Sunday, July 12, 2015

Morse Code and Caravaggio

When you think of Samuel F. B. Morse, inventor of the Morse Code, you might imagine hawk-nosed old men in sleeve garters and green visors bent over dusty brass telegraph keys, tapping out passionless messages.

Brother dead. Stop. Farm destroyed. Stop.

That sort of thing.

But did you know that before Samuel Morse developed his code, he was an accomplished painter? About four or five years before developing and patenting his Code, he painted his "Gallery of the Louvre," in which he imagines all the greatest paintings of the Louvre assembled in one room for artists to study.

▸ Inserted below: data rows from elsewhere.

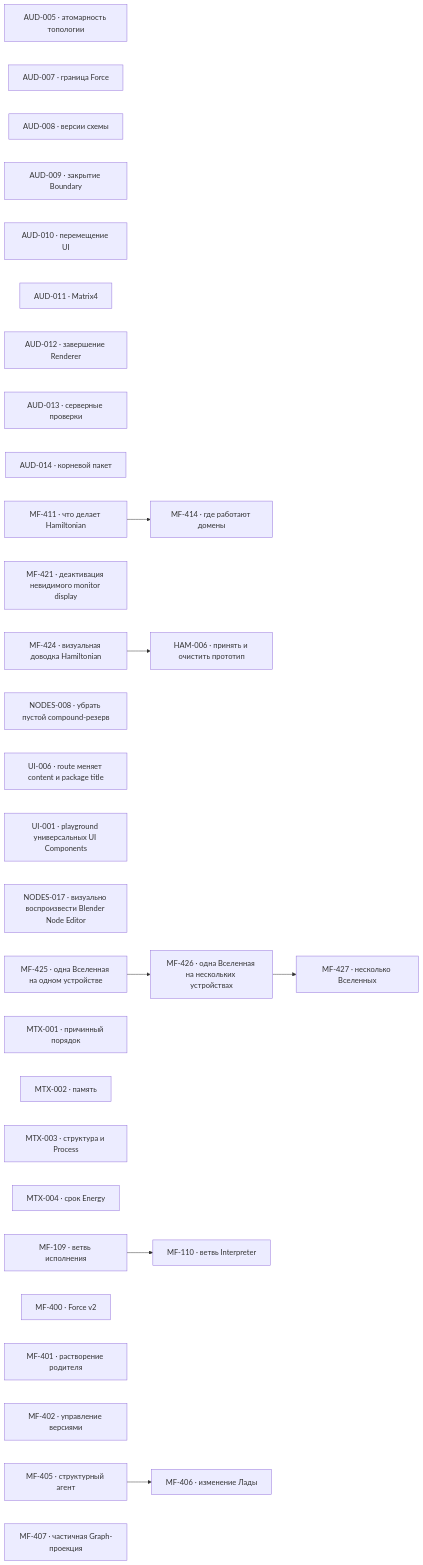
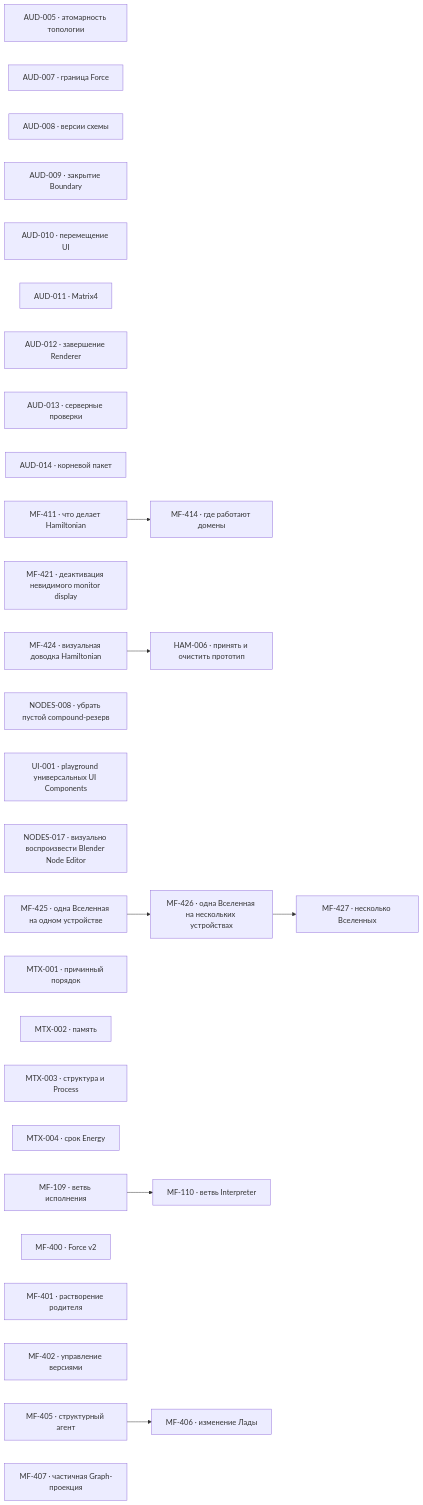
Before and after one commit to zavx0z/metafor: the diagram in project/TODO.md, drawn with Mermaid. The commit also changed other lines of this file and 1 other file, not shown here.

Commit message:
project(UI-006): close route content and title corrections

````diff
--- a/project/TODO.md
+++ b/project/TODO.md
@@ -13,42 +13,41 @@
 ```mermaid
 flowchart LR
     AUD005["AUD-005 · атомарность топологии"]
     AUD007["AUD-007 · граница Force"]
     AUD008["AUD-008 · версии схемы"]
     AUD009["AUD-009 · закрытие Boundary"]
     AUD010["AUD-010 · перемещение UI"]
     AUD011["AUD-011 · Matrix4"]
     AUD012["AUD-012 · завершение Renderer"]
     AUD013["AUD-013 · серверные проверки"]
     AUD014["AUD-014 · корневой пакет"]
     MF411["MF-411 · что делает Hamiltonian"]
     MF414["MF-414 · где работают домены"]
     MF421["MF-421 · деактивация невидимого monitor display"]
     MF424["MF-424 · визуальная доводка Hamiltonian"]
     HAM006["HAM-006 · принять и очистить прототип"]
     NODES008["NODES-008 · убрать пустой compound-резерв"]
-    UI006["UI-006 · route меняет content и package title"]
     UI001["UI-001 · playground универсальных UI Components"]
     NODES017["NODES-017 · визуально воспроизвести Blender Node Editor"]
     MF425["MF-425 · одна Вселенная на одном устройстве"]
     MF426["MF-426 · одна Вселенная на нескольких устройствах"]
     MF427["MF-427 · несколько Вселенных"]
     MTX001["MTX-001 · причинный порядок"]
     MTX002["MTX-002 · память"]
     MTX003["MTX-003 · структура и Process"]
     MTX004["MTX-004 · срок Energy"]
     MF109["MF-109 · ветвь исполнения"]
     MF110["MF-110 · ветвь Interpreter"]
     MF400["MF-400 · Force v2"]
     MF401["MF-401 · растворение родителя"]
     MF402["MF-402 · управление версиями"]
     MF405["MF-405 · структурный агент"]
     MF406["MF-406 · изменение Лады"]
     MF407["MF-407 · частичная Graph-проекция"]
     MF109 --> MF110
     MF405 --> MF406
     MF411 --> MF414
     MF424 --> HAM006
     MF425 --> MF426
     MF426 --> MF427
 ```
````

Go ahead. Click on the picture and open it up. How many masterpieces can you recognize? You should be able to see the Mona Lisa in the bottom row, centered. Can you spot the Caravaggio?

Here it is:


Do you recognize it? No? How about now?



The Fortune Teller (1595) has been part of the Louvre's collection since the 17th century, when it was acquired for Louis XIV of France. The painting was originally commissioned by Caravaggio's patron, Cardinal Francesco Maria Borbone del Monte, and is Caravaggio's second version of the work (and the better of the two, in my opinion). The first, painted the year before, was acquired by the wealthy banker Vincenzo Giustiniani for a mere eight scudi. (To give you an idea of the relative value, Caravaggio was paying 12 scudi per month in rent ten years later.)

What really struck me about Samuel Morse's work is that he recognizes the mastery of Caravaggio's work at a time when Caravaggio had, in the minds of many critics, become an obscure if not irrelevant Baroque artist.

To give you an idea, I quote an LA Times article from 1985:
An 18th-Century ranking of 57 leading artists topped by Peter Paul Rubens put Caravaggio fifth from the last. Even 19th-Century romantics who should have been attracted to his energy and individualism were put off by his apparent lack of ethical goodness. The critic John Ruskin put Caravaggio among "the worshipers of the depraved."
It is only since the 1950s, really, that Caravaggio has been restored to his rightful eminence as one of the greatest painters of all time.

So it is satisfying for me to imagine Samuel Morse choosing this painting of Caravaggio's from all of the best works of the Louvre for his "dream" gallery, despite Caravaggio's critics.

If you'd like to see Morse's "Gallery of the Louvre" up close, the Seattle Art Museum will be exhibiting the painting from September 16, 2015 – Jan 10, 2016.